■ What the exercise asks
Lines from the listing below that contain the string "https" are to be reported.

■ Information supplied
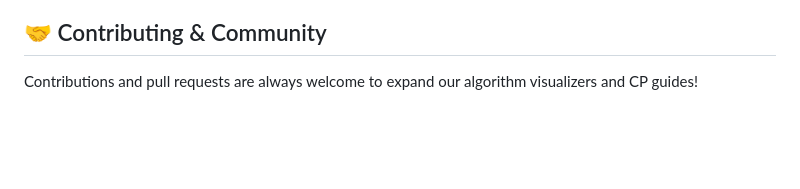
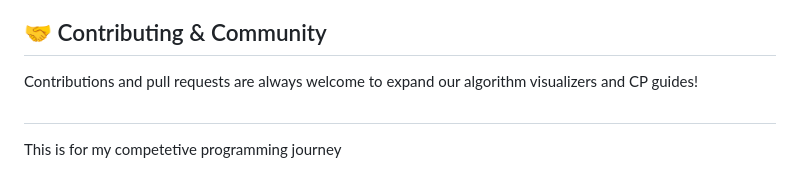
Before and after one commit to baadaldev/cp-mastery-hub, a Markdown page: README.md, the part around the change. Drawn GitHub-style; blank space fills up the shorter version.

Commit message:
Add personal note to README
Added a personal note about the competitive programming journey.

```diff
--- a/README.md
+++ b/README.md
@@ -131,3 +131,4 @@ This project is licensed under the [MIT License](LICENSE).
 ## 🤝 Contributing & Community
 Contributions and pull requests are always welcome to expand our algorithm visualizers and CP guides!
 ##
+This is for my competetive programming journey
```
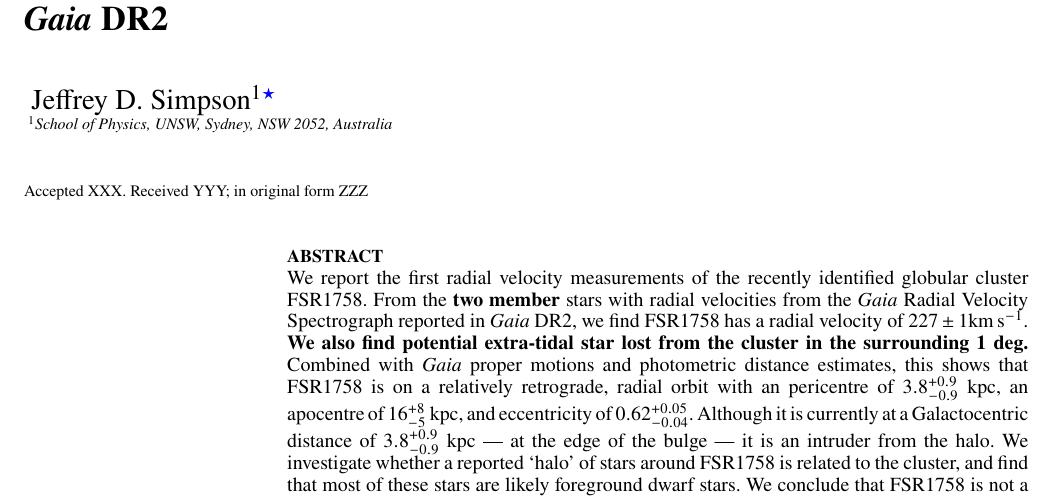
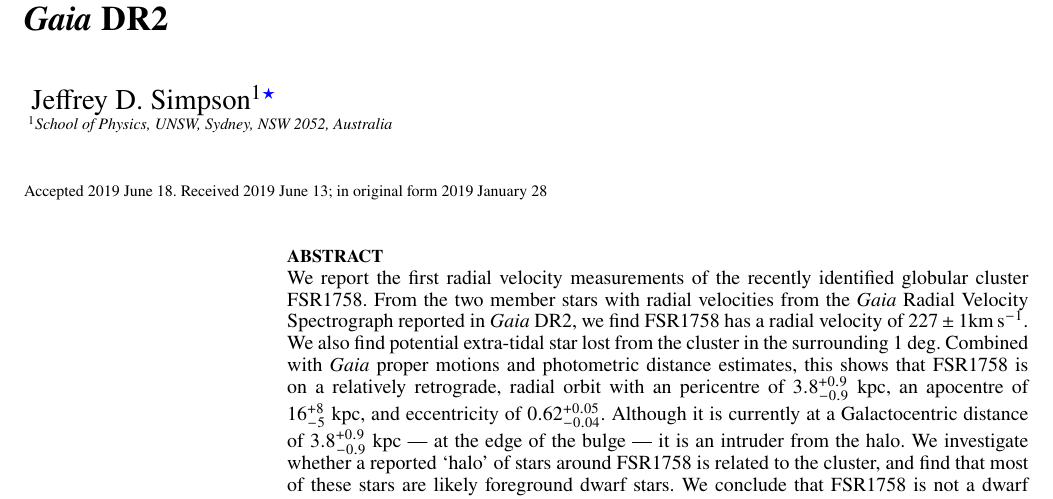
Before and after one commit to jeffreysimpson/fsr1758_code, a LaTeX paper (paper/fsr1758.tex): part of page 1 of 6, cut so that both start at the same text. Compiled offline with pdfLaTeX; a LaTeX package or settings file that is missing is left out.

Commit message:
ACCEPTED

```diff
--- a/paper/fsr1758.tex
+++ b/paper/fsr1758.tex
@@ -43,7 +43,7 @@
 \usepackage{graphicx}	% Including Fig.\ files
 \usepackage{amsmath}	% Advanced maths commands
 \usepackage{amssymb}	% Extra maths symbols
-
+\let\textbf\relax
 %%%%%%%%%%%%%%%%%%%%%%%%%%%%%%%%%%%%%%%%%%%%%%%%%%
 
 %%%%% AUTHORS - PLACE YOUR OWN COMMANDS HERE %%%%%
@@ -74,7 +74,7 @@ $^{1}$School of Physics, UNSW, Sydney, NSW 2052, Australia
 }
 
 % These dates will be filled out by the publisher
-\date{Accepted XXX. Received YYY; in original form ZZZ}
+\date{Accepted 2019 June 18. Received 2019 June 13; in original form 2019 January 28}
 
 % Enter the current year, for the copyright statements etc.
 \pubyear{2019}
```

==

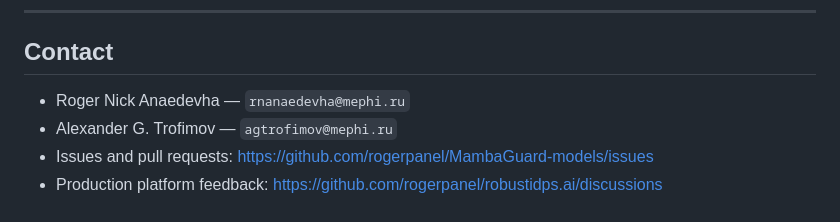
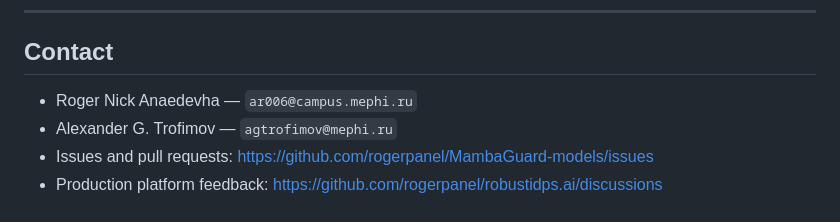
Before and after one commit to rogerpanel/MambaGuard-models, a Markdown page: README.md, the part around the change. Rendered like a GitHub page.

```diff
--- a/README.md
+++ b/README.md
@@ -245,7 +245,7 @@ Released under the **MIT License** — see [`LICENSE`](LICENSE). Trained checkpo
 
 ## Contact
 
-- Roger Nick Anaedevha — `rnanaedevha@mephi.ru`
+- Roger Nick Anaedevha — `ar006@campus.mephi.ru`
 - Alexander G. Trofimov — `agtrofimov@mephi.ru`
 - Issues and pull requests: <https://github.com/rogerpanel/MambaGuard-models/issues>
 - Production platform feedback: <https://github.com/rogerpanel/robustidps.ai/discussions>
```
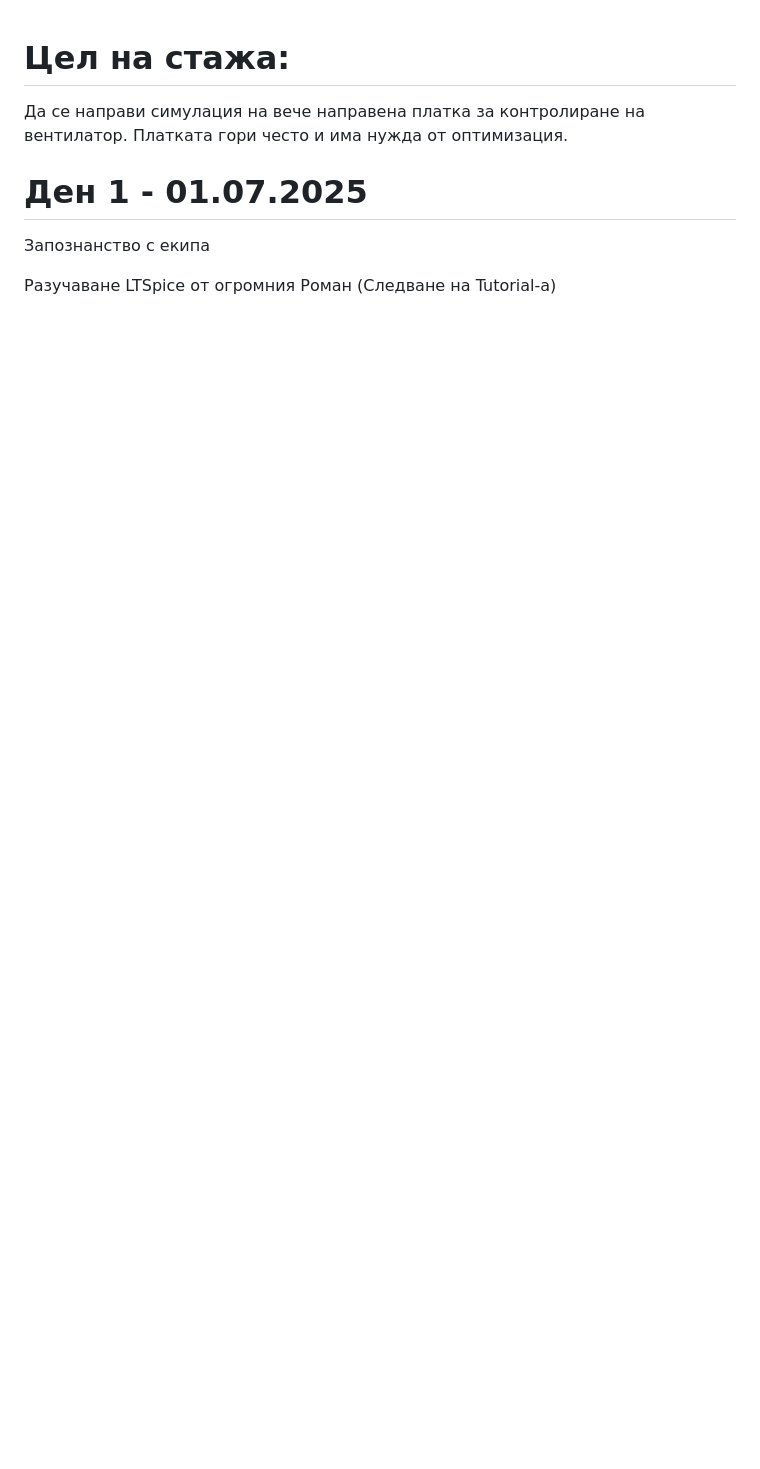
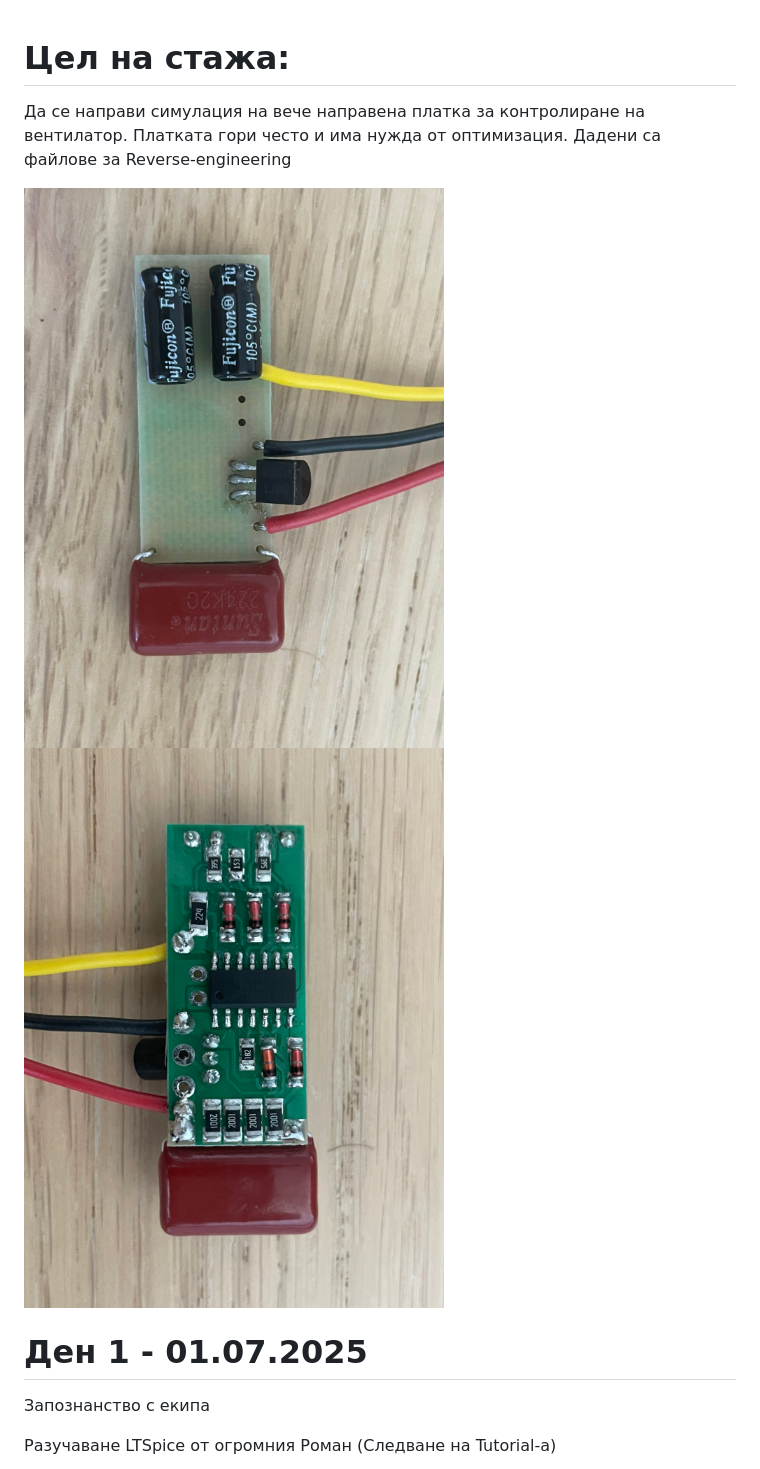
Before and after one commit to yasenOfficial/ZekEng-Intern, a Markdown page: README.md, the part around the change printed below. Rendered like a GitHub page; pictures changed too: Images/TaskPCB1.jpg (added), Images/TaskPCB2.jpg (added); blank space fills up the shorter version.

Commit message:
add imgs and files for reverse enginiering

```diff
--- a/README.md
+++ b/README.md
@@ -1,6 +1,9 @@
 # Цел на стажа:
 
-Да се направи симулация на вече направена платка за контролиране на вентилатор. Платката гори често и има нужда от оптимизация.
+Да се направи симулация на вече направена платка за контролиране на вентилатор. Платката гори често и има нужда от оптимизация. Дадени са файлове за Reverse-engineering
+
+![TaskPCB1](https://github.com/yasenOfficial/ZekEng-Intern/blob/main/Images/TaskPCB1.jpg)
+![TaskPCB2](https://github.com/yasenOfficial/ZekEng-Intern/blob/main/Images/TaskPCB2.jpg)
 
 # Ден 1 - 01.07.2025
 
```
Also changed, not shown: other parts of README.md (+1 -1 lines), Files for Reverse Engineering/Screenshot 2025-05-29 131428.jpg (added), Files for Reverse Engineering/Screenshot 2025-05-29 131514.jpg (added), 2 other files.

...

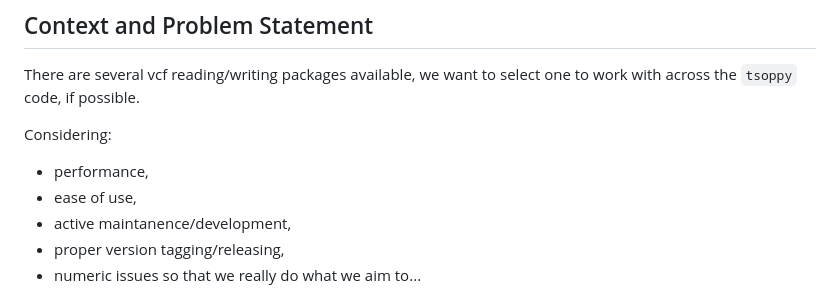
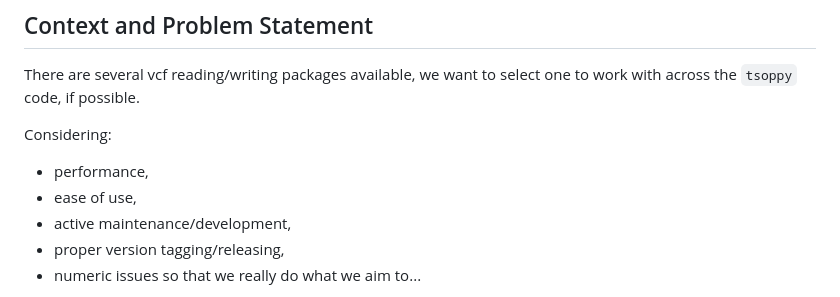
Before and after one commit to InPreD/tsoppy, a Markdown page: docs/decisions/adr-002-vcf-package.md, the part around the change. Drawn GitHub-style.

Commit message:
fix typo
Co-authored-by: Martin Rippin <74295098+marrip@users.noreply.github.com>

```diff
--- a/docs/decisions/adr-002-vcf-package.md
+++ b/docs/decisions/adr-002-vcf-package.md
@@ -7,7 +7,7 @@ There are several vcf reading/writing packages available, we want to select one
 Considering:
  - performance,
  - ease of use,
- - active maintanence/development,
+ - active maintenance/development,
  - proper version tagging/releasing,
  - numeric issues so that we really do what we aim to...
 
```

■ Worked solution
 - Issues and pull requests: <https://github.com/rogerpanel/MambaGuard-models/issues>
 - Production platform feedback: <https://github.com/rogerpanel/robustidps.ai/discussions>
+![TaskPCB1](https://github.com/yasenOfficial/ZekEng-Intern/blob/main/Images/TaskPCB1.jpg)
+![TaskPCB2](https://github.com/yasenOfficial/ZekEng-Intern/blob/main/Images/TaskPCB2.jpg)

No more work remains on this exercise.